Modification records:
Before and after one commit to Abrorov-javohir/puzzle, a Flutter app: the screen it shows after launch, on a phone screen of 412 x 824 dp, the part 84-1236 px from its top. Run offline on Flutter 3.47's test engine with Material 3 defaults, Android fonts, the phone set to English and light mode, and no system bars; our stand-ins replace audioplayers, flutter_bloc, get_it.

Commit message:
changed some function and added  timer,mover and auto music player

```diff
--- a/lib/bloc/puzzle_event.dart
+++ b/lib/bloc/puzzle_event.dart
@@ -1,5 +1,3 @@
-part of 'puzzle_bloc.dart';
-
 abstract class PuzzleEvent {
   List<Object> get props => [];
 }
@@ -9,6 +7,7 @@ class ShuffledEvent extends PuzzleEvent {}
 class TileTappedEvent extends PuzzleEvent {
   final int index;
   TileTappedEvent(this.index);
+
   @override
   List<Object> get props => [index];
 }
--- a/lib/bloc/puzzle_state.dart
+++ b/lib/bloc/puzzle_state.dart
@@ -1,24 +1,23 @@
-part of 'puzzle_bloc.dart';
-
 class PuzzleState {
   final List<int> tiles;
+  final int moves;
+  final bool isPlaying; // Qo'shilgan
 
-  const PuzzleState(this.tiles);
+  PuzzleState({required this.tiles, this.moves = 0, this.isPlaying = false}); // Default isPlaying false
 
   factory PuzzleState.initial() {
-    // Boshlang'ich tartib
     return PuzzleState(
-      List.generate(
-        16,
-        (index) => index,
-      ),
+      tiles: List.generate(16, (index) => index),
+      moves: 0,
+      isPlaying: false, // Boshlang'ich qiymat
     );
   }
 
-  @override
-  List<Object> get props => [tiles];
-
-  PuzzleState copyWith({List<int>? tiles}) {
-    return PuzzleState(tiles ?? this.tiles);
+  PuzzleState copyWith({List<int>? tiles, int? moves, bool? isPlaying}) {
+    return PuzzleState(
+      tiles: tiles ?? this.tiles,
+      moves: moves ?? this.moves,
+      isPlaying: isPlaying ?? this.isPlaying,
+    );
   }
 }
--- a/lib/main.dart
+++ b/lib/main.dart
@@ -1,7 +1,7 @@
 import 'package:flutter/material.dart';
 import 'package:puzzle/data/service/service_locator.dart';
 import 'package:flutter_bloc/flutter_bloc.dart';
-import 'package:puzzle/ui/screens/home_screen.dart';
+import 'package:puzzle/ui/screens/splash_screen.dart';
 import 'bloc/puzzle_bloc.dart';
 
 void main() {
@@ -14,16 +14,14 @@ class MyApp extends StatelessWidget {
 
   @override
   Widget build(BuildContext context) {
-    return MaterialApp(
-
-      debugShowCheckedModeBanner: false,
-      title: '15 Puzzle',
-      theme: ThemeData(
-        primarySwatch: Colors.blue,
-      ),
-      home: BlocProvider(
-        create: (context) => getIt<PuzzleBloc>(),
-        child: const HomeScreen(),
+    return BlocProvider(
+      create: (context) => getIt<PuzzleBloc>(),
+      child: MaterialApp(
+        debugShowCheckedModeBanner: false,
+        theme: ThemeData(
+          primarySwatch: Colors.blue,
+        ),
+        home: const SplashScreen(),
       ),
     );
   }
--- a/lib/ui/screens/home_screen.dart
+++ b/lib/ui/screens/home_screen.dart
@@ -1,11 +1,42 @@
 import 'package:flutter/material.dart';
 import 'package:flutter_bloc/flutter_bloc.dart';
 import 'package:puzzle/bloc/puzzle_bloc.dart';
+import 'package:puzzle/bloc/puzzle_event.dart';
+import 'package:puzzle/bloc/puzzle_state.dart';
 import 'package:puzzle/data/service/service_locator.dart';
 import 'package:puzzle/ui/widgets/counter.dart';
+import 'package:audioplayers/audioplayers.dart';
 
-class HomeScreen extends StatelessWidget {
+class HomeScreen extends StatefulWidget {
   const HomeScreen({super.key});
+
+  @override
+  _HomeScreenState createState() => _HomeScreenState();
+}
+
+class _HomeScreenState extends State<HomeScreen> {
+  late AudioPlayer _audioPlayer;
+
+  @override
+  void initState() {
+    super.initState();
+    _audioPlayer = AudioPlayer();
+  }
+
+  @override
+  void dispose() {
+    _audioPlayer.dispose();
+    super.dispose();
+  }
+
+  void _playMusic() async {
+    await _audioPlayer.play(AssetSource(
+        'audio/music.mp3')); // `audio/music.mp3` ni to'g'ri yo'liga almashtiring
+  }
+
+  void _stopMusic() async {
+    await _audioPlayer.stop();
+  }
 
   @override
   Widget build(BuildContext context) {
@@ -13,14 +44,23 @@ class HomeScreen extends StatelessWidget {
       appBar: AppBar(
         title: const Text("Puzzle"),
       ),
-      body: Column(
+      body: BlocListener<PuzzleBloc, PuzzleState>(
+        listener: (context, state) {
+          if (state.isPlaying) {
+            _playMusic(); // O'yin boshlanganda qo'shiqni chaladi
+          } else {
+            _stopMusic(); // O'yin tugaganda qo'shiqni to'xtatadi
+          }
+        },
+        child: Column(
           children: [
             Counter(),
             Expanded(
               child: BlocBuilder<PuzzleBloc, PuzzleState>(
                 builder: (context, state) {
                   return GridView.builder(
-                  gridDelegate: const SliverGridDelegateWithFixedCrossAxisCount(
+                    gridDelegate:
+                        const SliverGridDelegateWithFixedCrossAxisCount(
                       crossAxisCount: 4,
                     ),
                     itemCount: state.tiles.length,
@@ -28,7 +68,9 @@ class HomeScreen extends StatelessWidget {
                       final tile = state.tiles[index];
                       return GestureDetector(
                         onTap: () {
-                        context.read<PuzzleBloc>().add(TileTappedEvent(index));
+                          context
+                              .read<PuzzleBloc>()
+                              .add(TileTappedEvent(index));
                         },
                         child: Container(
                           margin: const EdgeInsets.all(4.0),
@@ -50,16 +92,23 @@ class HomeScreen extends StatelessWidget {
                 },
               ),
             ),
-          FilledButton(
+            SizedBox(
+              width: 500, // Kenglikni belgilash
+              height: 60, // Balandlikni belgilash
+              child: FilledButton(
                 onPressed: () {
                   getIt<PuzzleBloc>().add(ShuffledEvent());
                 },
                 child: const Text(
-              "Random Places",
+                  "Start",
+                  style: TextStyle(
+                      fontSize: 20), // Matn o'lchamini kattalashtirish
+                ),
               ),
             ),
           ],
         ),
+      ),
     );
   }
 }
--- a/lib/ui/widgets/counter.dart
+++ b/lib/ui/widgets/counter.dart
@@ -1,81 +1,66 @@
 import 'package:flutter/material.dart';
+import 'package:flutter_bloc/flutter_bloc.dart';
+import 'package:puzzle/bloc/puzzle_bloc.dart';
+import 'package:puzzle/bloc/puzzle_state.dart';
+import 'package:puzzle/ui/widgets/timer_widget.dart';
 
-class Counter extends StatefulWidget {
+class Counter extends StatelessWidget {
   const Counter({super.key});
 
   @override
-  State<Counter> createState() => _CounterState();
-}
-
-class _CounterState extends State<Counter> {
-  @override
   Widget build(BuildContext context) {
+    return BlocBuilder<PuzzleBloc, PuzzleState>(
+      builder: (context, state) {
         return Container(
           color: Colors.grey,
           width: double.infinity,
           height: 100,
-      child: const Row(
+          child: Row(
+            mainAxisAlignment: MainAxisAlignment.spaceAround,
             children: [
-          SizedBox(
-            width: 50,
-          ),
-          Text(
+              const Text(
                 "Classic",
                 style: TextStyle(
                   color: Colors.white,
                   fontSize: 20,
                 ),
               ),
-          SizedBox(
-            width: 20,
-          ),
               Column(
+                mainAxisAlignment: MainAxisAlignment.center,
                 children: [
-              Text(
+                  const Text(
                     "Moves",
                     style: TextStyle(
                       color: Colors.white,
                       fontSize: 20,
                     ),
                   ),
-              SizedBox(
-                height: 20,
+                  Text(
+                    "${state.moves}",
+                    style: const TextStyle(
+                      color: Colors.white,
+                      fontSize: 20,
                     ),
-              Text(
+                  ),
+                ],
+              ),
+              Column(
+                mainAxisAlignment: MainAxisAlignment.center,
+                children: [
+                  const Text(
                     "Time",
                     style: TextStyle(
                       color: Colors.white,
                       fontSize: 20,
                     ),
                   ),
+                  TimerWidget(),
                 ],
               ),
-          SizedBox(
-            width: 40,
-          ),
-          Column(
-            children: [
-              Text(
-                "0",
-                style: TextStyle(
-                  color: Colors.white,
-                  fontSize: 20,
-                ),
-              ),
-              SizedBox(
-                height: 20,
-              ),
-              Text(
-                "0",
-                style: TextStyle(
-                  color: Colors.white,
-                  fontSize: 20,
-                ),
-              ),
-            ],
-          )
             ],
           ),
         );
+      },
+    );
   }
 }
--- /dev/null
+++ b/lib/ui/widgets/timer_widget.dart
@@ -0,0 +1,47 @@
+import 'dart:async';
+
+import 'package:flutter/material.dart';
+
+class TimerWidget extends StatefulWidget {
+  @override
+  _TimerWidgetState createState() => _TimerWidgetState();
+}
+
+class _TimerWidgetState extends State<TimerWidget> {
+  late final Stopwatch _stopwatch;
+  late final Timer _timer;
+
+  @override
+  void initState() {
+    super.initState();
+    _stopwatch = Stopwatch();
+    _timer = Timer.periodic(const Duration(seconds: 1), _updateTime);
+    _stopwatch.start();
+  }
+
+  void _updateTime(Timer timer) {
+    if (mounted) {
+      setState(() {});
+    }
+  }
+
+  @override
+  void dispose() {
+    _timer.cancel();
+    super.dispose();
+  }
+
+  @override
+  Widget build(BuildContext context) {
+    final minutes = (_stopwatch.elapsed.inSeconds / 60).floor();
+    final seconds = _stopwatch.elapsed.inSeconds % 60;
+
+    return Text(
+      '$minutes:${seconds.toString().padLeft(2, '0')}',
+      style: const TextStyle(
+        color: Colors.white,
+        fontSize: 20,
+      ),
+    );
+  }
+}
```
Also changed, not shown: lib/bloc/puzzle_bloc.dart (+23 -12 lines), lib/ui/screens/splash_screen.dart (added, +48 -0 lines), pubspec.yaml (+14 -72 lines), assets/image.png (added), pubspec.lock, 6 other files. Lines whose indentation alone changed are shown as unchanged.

- **Task item**:
Search the entries for "tiles" and show every line that has it.

- **Answer to the problem**:
   final List<int> tiles;
-  const PuzzleState(this.tiles);
+  PuzzleState({required this.tiles, this.moves = 0, this.isPlaying = false}); // Default isPlaying false
+      tiles: List.generate(16, (index) => index),
-  List<Object> get props => [tiles];
-  PuzzleState copyWith({List<int>? tiles}) {
-    return PuzzleState(tiles ?? this.tiles);
+  PuzzleState copyWith({List<int>? tiles, int? moves, bool? isPlaying}) {
+      tiles: tiles ?? this.tiles,
                     itemCount: state.tiles.length,
                       final tile = state.tiles[index];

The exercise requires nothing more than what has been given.